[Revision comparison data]
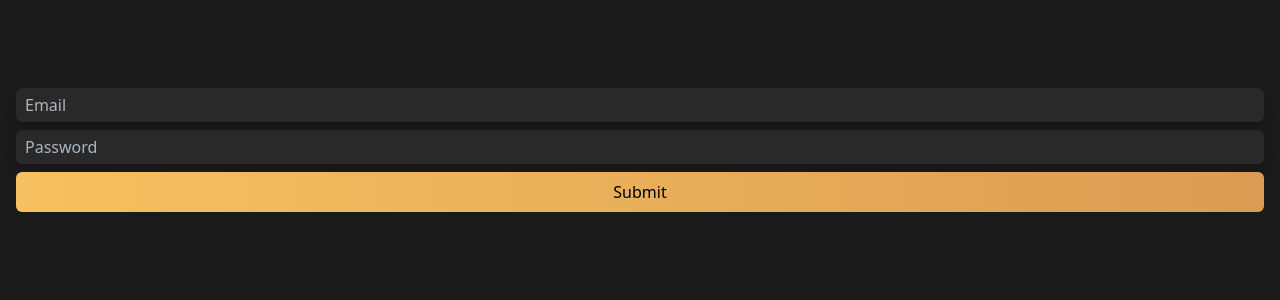
Repository: s-babaeizadeh/react-hook-form-with--zod-validation
Page: /
These files come from the project's save history. The page is drawn as it stood at one moment and after the next save; the edit follows.
The browser window is 1280 px wide. The pictures show the whole page.
The project was rebuilt for these pictures with package versions that can differ from the ones it lists, and the page was loaded fresh each time. Also part of the build but not shown: vite.config.ts.

Above is the page before, as saved 2024-08-13 17:20:58.

### src/App.tsx
import React, { useState } from "react";

const App = () => {
  const [email, setEmail] = useState("");
  const [password, setPassword] = useState("");
  const [errors, setErrors] = useState<{ email: string; password: string }>({
    email: "",
    password: "",
  });

  const handleSubmit = (e: React.FormEvent) => {
    e.preventDefault();

    setErrors({ email: "", password: "" });

    if (!email.includes("@")) {
      setErrors({ ...errors, email: "Email must include @" });
      return;
    }

    if (password.length < 8) {
      setErrors({ ...errors, password: "Password must be at least 8 chars" });
      return;
    }

    console.log("Form submitted");
  };

  return (
    <form onSubmit={handleSubmit} className="form gap-2 mt-20">
      <input
        type="text"
        placeholder="Email"
        value={email}
        onChange={(e) => setEmail(e.target.value)}
      />
      {errors.email && <div className="text-red-500">{errors.email}</div>}
      <input
        type="password"
        placeholder="Password"
        value={password}
        onChange={(e) => setPassword(e.target.value)}
      />
      {errors.password && <div className="text-red-500">{errors.password}</div>}
      <button type="submit">Submit</button>
    </form>
  );
};

export default App;

### src/index.css
@tailwind base;
@tailwind components;
@tailwind utilities;

body {
  @apply bg-background-800 text-white;
}

button,
button[type="submit"] {
  @apply rounded-md bg-gradient-to-r from-primary-500 to-secondary-600 px-6 py-2 text-black hover:opacity-50;
}

button:disabled,
button[type="submit"]:disabled {
  @apply opacity-50;
}

input[type="text"],
input[type="email"],
input[type="password"] {
  @apply rounded-md border border-background-700 bg-background-700 px-2 py-1 text-white shadow-lg outline-none  focus:border-primary-500;
}

.form {
  @apply flex flex-col px-4 py-2;
}

.tutorial-shorts {
  @apply flex flex-col px-8 py-4;
}

### tailwind.config.js
/** @type {import('tailwindcss').Config} */
export default {
  content: ["./index.html", "./src/**/*.{js,ts,jsx,tsx}"],
  theme: {
    extend: {
      colors: {
        primary: {
          500: "#f6c160",
          600: "#ffc300",
        },
        secondary: {
          500: "#f6b060",
          600: "#db9c53",
        },
        background: {
          700: "#292929",
          800: "#1a1a1a",
        },
        gray: {
          300: "#f8f9fa",
          400: "#adb5bd",
        },
      },
    },
  },
  plugins: [],
};

Loaded but not shown: index.html (common file); src/main.tsx (common file)

After the next save:
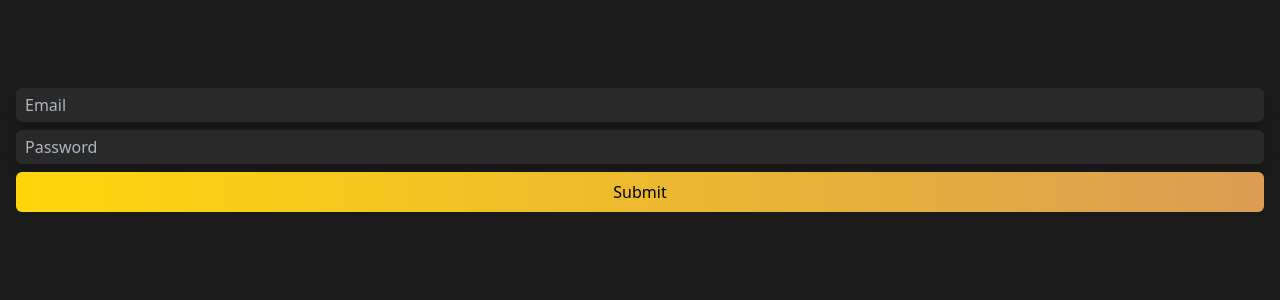
Saved 14 s later.
--- a/tailwind.config.js
+++ b/tailwind.config.js
@@ -5,7 +5,7 @@ export default {
     extend: {
       colors: {
         primary: {
-          500: "#f6c160",
+          500: "#ffd60a",
           600: "#ffc300",
         },
         secondary: {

__Task requirements__: With the pictures removed, print only the lines starting at the line that has "flex-col px-4 py-2;" and ending at the line that has "-5,7 +5,7 @@ export", both ends included, exactly as they stand above.

__Response box__:
  @apply flex flex-col px-4 py-2;
}

.tutorial-shorts {
  @apply flex flex-col px-8 py-4;
}

### tailwind.config.js
/** @type {import('tailwindcss').Config} */
export default {
  content: ["./index.html", "./src/**/*.{js,ts,jsx,tsx}"],
  theme: {
    extend: {
      colors: {
        primary: {
          500: "#f6c160",
          600: "#ffc300",
        },
        secondary: {
          500: "#f6b060",
          600: "#db9c53",
        },
        background: {
          700: "#292929",
          800: "#1a1a1a",
        },
        gray: {
          300: "#f8f9fa",
          400: "#adb5bd",
        },
      },
    },
  },
  plugins: [],
};

Loaded but not shown: index.html (common file); src/main.tsx (common file)

After the next save:
Saved 14 s later.
--- a/tailwind.config.js
+++ b/tailwind.config.js
@@ -5,7 +5,7 @@ export default {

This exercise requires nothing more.